Stored data

"""

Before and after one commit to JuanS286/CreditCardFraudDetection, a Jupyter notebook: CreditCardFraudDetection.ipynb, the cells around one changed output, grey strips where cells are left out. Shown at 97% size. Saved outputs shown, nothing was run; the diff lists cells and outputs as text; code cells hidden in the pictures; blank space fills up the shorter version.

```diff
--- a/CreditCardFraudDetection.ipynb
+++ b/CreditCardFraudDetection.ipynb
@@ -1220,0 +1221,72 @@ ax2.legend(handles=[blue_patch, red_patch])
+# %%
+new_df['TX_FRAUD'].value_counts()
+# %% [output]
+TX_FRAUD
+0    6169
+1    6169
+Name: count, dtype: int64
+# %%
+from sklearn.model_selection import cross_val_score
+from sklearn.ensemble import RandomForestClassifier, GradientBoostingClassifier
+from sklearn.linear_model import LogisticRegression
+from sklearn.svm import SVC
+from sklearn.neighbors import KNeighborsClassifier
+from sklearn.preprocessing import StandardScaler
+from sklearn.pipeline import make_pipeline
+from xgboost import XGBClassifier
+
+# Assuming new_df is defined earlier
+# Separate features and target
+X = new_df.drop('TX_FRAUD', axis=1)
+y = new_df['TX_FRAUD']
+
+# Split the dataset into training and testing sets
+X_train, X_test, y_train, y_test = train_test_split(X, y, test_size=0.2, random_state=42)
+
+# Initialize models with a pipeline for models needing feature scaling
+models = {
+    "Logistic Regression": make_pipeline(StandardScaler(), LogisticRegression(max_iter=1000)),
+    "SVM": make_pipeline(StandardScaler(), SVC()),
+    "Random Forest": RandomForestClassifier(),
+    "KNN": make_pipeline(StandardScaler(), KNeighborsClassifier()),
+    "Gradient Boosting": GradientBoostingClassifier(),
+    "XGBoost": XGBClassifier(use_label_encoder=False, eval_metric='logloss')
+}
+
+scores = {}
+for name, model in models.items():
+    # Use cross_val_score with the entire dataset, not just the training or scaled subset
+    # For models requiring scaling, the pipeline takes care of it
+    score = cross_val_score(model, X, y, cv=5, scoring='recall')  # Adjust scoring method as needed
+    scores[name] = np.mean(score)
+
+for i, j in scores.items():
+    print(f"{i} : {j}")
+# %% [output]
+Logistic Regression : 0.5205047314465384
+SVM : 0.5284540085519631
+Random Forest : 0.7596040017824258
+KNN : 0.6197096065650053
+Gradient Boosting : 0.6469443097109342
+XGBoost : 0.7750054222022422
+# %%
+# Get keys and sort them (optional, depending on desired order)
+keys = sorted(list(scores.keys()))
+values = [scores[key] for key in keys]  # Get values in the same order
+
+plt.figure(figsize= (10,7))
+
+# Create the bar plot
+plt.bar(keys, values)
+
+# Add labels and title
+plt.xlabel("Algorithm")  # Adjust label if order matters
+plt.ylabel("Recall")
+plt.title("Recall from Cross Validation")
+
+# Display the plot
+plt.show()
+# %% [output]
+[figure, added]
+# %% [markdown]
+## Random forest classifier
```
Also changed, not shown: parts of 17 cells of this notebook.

"""

### What is being asked
Every line in the data above that includes the word "KNeighborsClassifier" should be copied.

### Task answer
+from sklearn.neighbors import KNeighborsClassifier
+    "KNN": make_pipeline(StandardScaler(), KNeighborsClassifier()),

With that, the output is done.